Reprinted with permission from reSources, Vol. 10, No. 14 (California Deaf-Blind Services).
Growing up as Laura’s older sister hasn’t always been easy, and without laughter I hardly think I could make it through. Tears and laughter, pain and happiness, embarrassment and pride, and thousands of other emotions have all been a part of the adventure of being an older sister to a sibling born with CHARGE Syndrome. Being born with CHARGE, Laura does not hear, is extremely vision impaired, and has heart defects. But besides all of that, Laura is a goofy teenager with lots of personality, strong likes and dislikes, a very smart and pranky sense of humor, and a little attitude to go along with her age of seventeen. Laura is an extremely complex girl. And living with her has been no less if not more complex than Laura herself. Laura has made me feel thousands of different ways. She has made me want to crawl under the table at a restaurant and hide from people staring, scream out in frustration, punch a wall, slam doors and cry. But Laura can also make me laugh like no one else can.

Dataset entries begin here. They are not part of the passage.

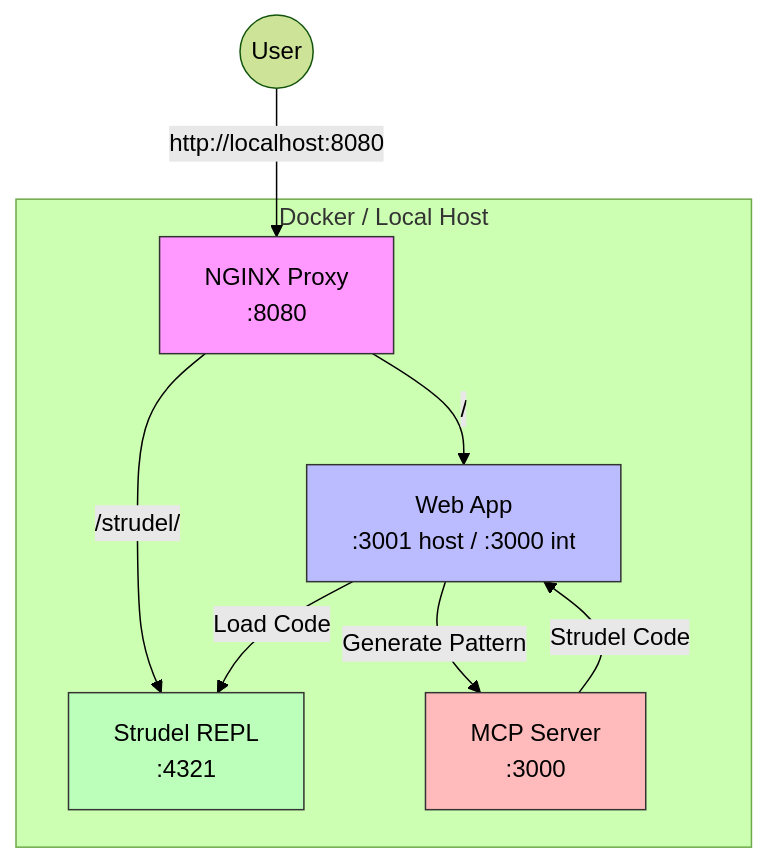
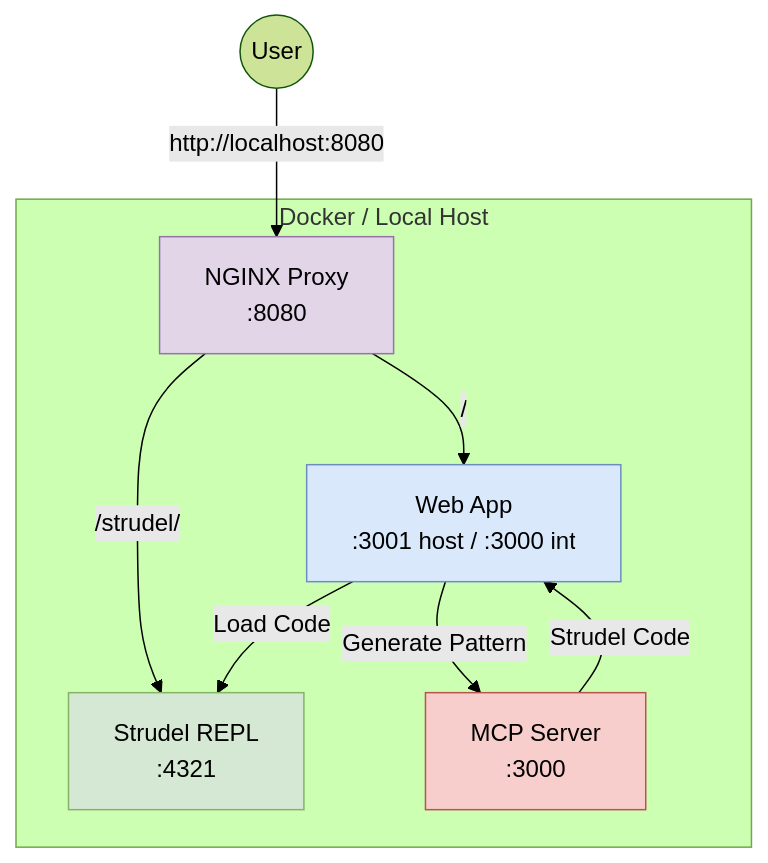
The diagram in doc/architecture.mmd (alienmind/algorave), drawn with Mermaid (forest theme) before and after one commit. The commit also changed 2 other files, not shown here.

Commit message:
docs: improve architecture diagram visibility and update description

```diff
--- a/doc/architecture.mmd
+++ b/doc/architecture.mmd
@@ -1,21 +1,21 @@
 graph TD
     User((User))
     
     subgraph "Docker / Local Host"
         Proxy[NGINX Proxy<br/>:8080]
         WebApp[Web App<br/>:3001 host / :3000 int]
         Strudel[Strudel REPL<br/>:4321]
         MCP[MCP Server<br/>:3000]
     end
 
     User -->|http://localhost:8080| Proxy
     Proxy -->|/| WebApp
     Proxy -->|/strudel/| Strudel
     WebApp -->|Generate Pattern| MCP
     MCP -->|Strudel Code| WebApp
     WebApp -->|Load Code| Strudel
 
-    style Proxy fill:#f9f,stroke:#333
-    style WebApp fill:#bbf,stroke:#333
-    style Strudel fill:#bfb,stroke:#333
-    style MCP fill:#fbb,stroke:#333
+    style Proxy fill:#e1d5e7,stroke:#9673a6,color:#000
+    style WebApp fill:#dae8fc,stroke:#6c8ebf,color:#000
+    style Strudel fill:#d5e8d4,stroke:#82b366,color:#000
+    style MCP fill:#f8cecc,stroke:#b85450,color:#000
```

Just like any other relationship between family members, Laura and my relationship has gone through many phases, both good and bad. The one thing I can say for sure is that over the years, being Laura’s sister has become a lot easier. I can’t ever remember a time in my life when Laura was not my little sister; she was born when I was only two years old so she is a part of nearly all my childhood memories. I even went to preschool with Laura at the San Francisco Hearing and Speech center for a few years. I loved going to school there because I could not only hang out with my baby sister, but I learned how to sing kids’ songs using sign language and hang out with kids like myself and like my sister. Although I was not aware of it then, being in an environment like that let me know that I was not alone and that there were other kids like me who were siblings of deaf children. Trips to PAAVI—an early intervention family training project—and
Easter Seals to play were also wonderful experiences for the same reasons. Going to summer camps that focused on families of children with disabilities were always exciting places to play, relax, and also to spend time with people who were dealing with the same life experiences that I was. I will always be thankful for the opportunities my parents gave me to get involved in the deaf-blind community at such an early age. Spending lots of time with Laura when I was very young is probably the reason why the two of us have stayed so close over the years. Having fun with Laura when I was young set the tone for the type of relationship I have with her now. Laura’s life is full of doctors, teachers, therapists and caretakers. Being involved in Laura’s social life from the start has let me know that I do not have to be another doctor or teacher of Laura’s, and it is okay for me to just be her sister and friend.
It is easy to feel responsible for a sibling with disabilities, especially if you are older than they are. My parents have helped me work through that by explaining that I am not now and never will be the only one responsible for Laura. Although I know I do need to help out with her, I also know that my parents are doing the best that they can to support Laura, even in case something should happen to either of them. Wills and future living situations and dreams for Laura have all been explained to me, so I have never been left worrying whether or not I will be spending my time as an adult caring for Laura. Communication about these real-life, real-world issues has made me feel comfortable about being Laura’s sister in the future. Having Laura as my little sister has undoubtedly changed the way I look at myself and at the rest of the world. It has taught me how not to get embarrassed so easily, how to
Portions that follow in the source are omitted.